Title: Trade, remittances and economic growth in Nigeria: any causal relationship?
Author: Adesoji Olubiyi, Ebenezer
Year: 2014
Periodical: African Development Review (ISSN 1467-8268)
Volume: 26
Issue: 2
Pages: 274-285
Language: English
Geographic term: Nigeria
External link: https://doi.org/10.1111/1467-8268.12081

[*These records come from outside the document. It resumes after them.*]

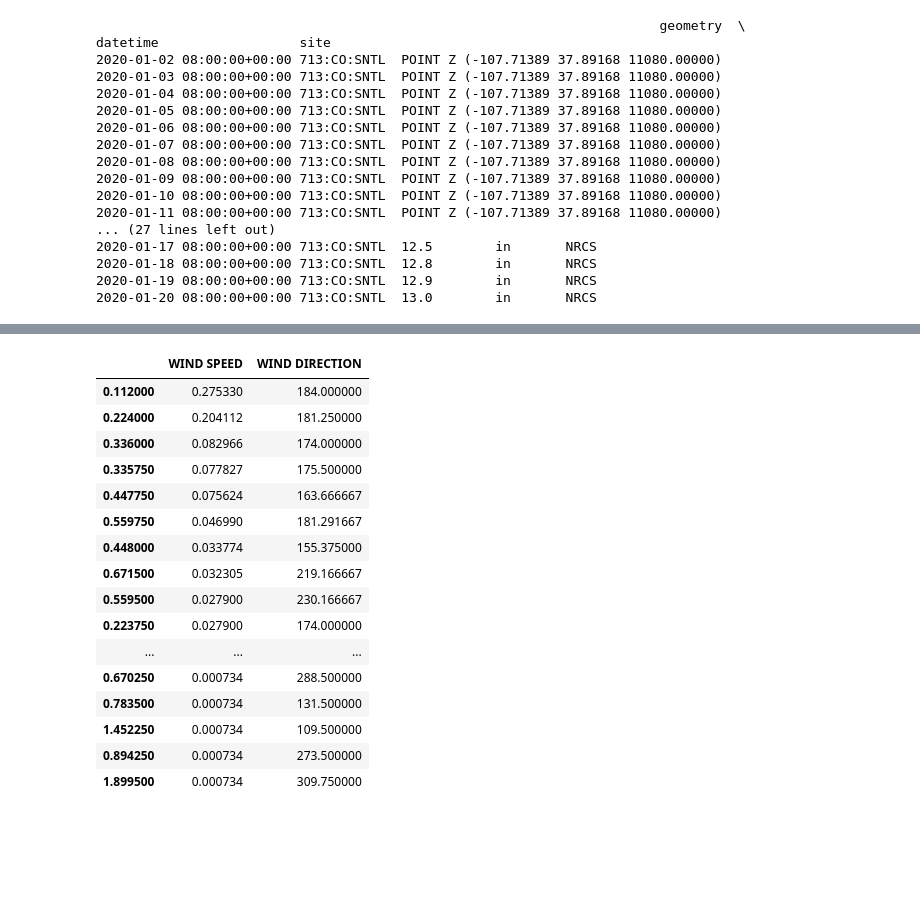
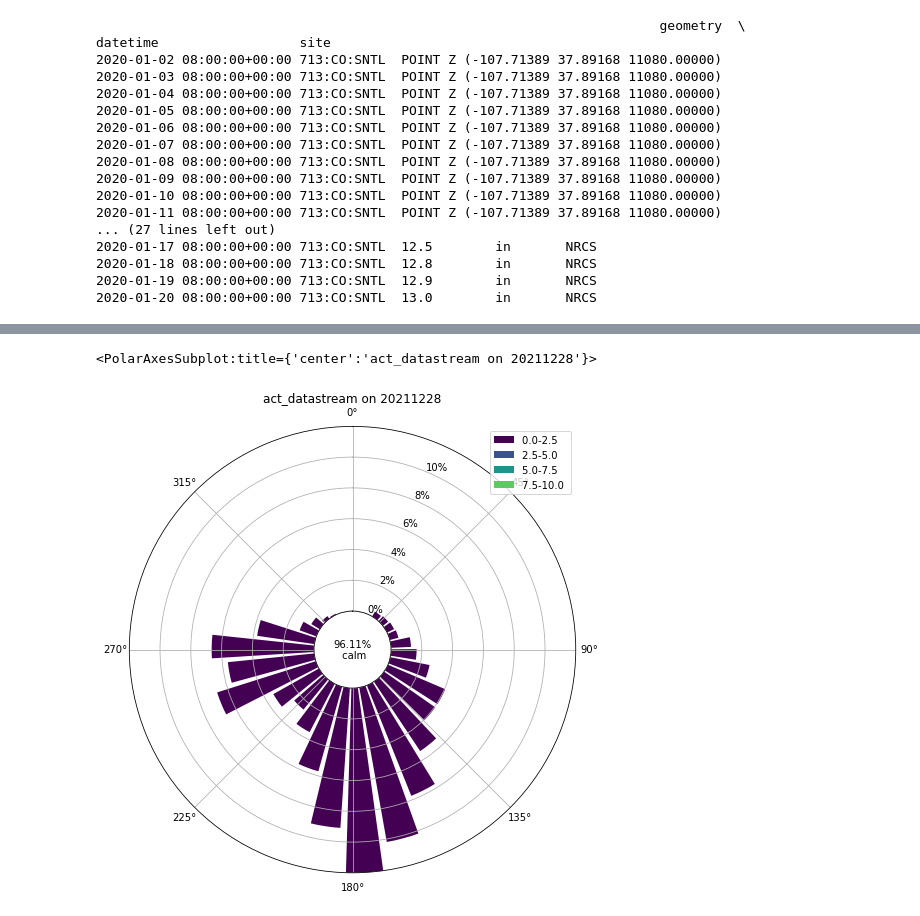
Before and after one commit to snowex-hackweek/space-station, a Jupyter notebook: contributors/dlhogan/sandbox.ipynb, the cells around one changed output, grey strips where cells are left out. Cells and saved outputs as stored; diff of their text form; code cells hidden in the pictures; blank space fills up the shorter version.

```diff
--- a/contributors/dlhogan/sandbox.ipynb
+++ b/contributors/dlhogan/sandbox.ipynb
@@ -40,5 +42,10 @@ df = meso_point.get_hourly_data(
     datetime(2021, 12, 28), datetime(2022, 3, 31),
     [meso_point.ALLOWED_VARIABLES.WINDSPEED, meso_point.ALLOWED_VARIABLES.WINDDIRECTION]
 )
-df.head()
+time = [date.replace(tzinfo=None) for date in df.index.get_level_values('datetime')]
+
+df.index = time
+df.index = df.index.rename('time')
+ds = xr.Dataset.from_dataframe(df)
+ds
 # %% [output]
@@ -83,22 +63,2 @@ fig.show(renderer='iframe')
-# %%
-df2
-# %% [output]
-|  | WIND SPEED | WIND DIRECTION |
-| 0.112000 | 0.275330 | 184.000000 |
-| 0.224000 | 0.204112 | 181.250000 |
-| 0.336000 | 0.082966 | 174.000000 |
-| 0.335750 | 0.077827 | 175.500000 |
-| 0.447750 | 0.075624 | 163.666667 |
-| 0.559750 | 0.046990 | 181.291667 |
-| 0.448000 | 0.033774 | 155.375000 |
-| 0.671500 | 0.032305 | 219.166667 |
-| 0.559500 | 0.027900 | 230.166667 |
-| 0.223750 | 0.027900 | 174.000000 |
-| ... | ... | ... |
-| 0.670250 | 0.000734 | 288.500000 |
-| 0.783500 | 0.000734 | 131.500000 |
-| 1.452250 | 0.000734 | 109.500000 |
-| 0.894250 | 0.000734 | 273.500000 |
-| 1.899500 | 0.000734 | 309.750000 |
 # %%
 import act
@@ -104,0 +68,14 @@ import act
+# %%
+
+WindDisplay = act.plotting.WindRoseDisplay(ds, figsize=(8, 10), subplot_shape=(1,))
+WindDisplay.plot(
+    'WIND DIRECTION',
+    'WIND SPEED',
+    spd_bins=np.linspace(0, 10, 5),
+    num_dirs=30,
+    tick_interval=2,
+    subplot_index=(0,),
+)
+# %% [output]
+<PolarAxesSubplot:title={'center':'act_datastream on 20211228'}>
+[figure, added]
```
Also changed, not shown: parts of 6 cells of this notebook.
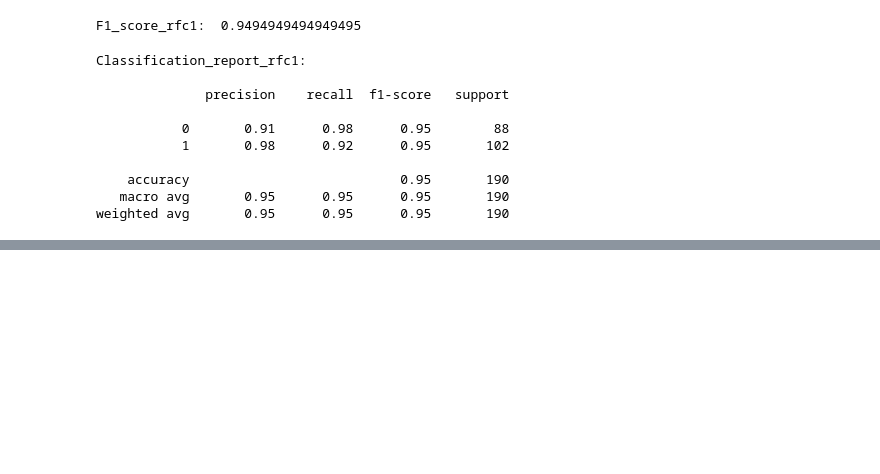
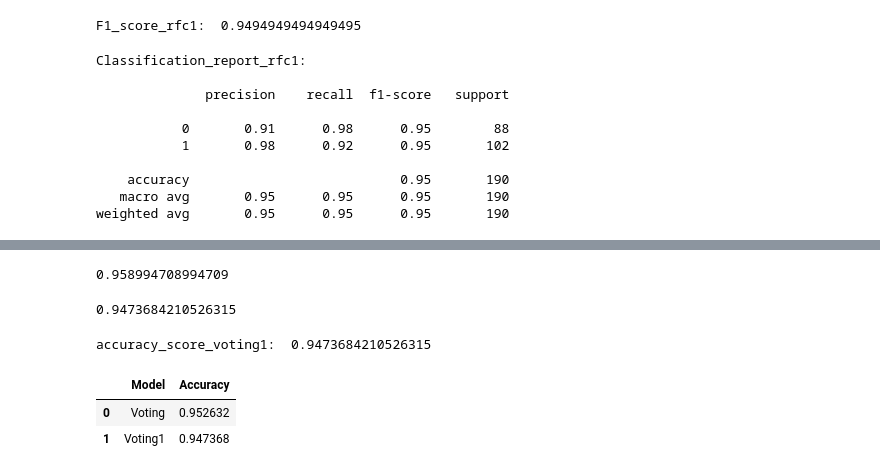
Before and after one commit to Rupesh-Mane/credit-card-fraud-detection, a Jupyter notebook: notebook/credit_card_fraud_detection.ipynb, the cells around one changed output, grey strips where cells are left out. Saved outputs shown, nothing was run; the diff lists cells and outputs as text; code cells hidden in the pictures; blank space fills up the shorter version.

```diff
--- a/notebook/credit_card_fraud_detection.ipynb
+++ b/notebook/credit_card_fraud_detection.ipynb
@@ -1149,0 +1214,2 @@ weighted avg       0.95      0.95      0.95       190
+# %%
+y_pred_voting=voting.predict(x_test)
@@ -1149,0 +1232,14 @@ weighted avg       0.95      0.95      0.95       190
+# %%
+from sklearn.ensemble import VotingClassifier
+
+voting1= VotingClassifier(
+    estimators=[
+        ("lr",lr2),
+        ("svm", svc1),
+        ("rf",rfc1)
+    ],
+    voting="soft",
+
+)
+# %%
+voting1.fit(x_train,y_train)
@@ -1149,0 +1259,2 @@ weighted avg       0.95      0.95      0.95       190
+# %%
+y_pred_voting1=voting1.predict(x_test)
@@ -1149,0 +1263,4 @@ weighted avg       0.95      0.95      0.95       190
+# %%
+x_train_score_voting1
+# %% [output]
+0.958994708994709
@@ -1149,0 +1269,18 @@ weighted avg       0.95      0.95      0.95       190
+# %%
+x_test_score_voting1
+# %% [output]
+0.9473684210526315
+# %%
+print("accuracy_score_voting1: ",accuracy_score(y_test,y_pred_voting1))
+# %% [output]
+accuracy_score_voting1:  0.9473684210526315
+# %%
+pd.DataFrame({
+    "Model":["Voting","Voting1"],
+    "Accuracy":[accuracy_score(y_test,y_pred_voting),
+                accuracy_score(y_test,y_pred_voting1)]
+})
+# %% [output]
+|  | Model | Accuracy |
+| 0 | Voting | 0.952632 |
+| 1 | Voting1 | 0.947368 |
```
Also changed, not shown: parts of 31 cells of this notebook.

Abstract: This study examined the causal relationships among GDP, export, imports and remittances. The study, among others, investigated the validity of export-led and remittances-led growth hypotheses. Specifically, the study investigated the causal relationship between remittances and GDP, remittances and export and remittances and imports. Employing a VECM Granger Causality for data spanning between 1980 and 2012, imports and remittances significantly Granger-caused GDP in the short run. Also, there were reverse causalities running from GDP to export and imports. This implies that export-led growth hypothesis holds in Nigeria. Furthermore, there was a unidirectional causation running from remittances to GDP, implying that remittances matter for economic growth. But since the effect was more from the demand side, it could lead to inflationary pressure. The policy recommendation is that the authorities should intensify efforts on the export base of the economy. The monetary authorities should implement necessary policy to cool the pressure arising from conspicuous spending of remittances. Bibliogr., note, sum. [Journal abstract]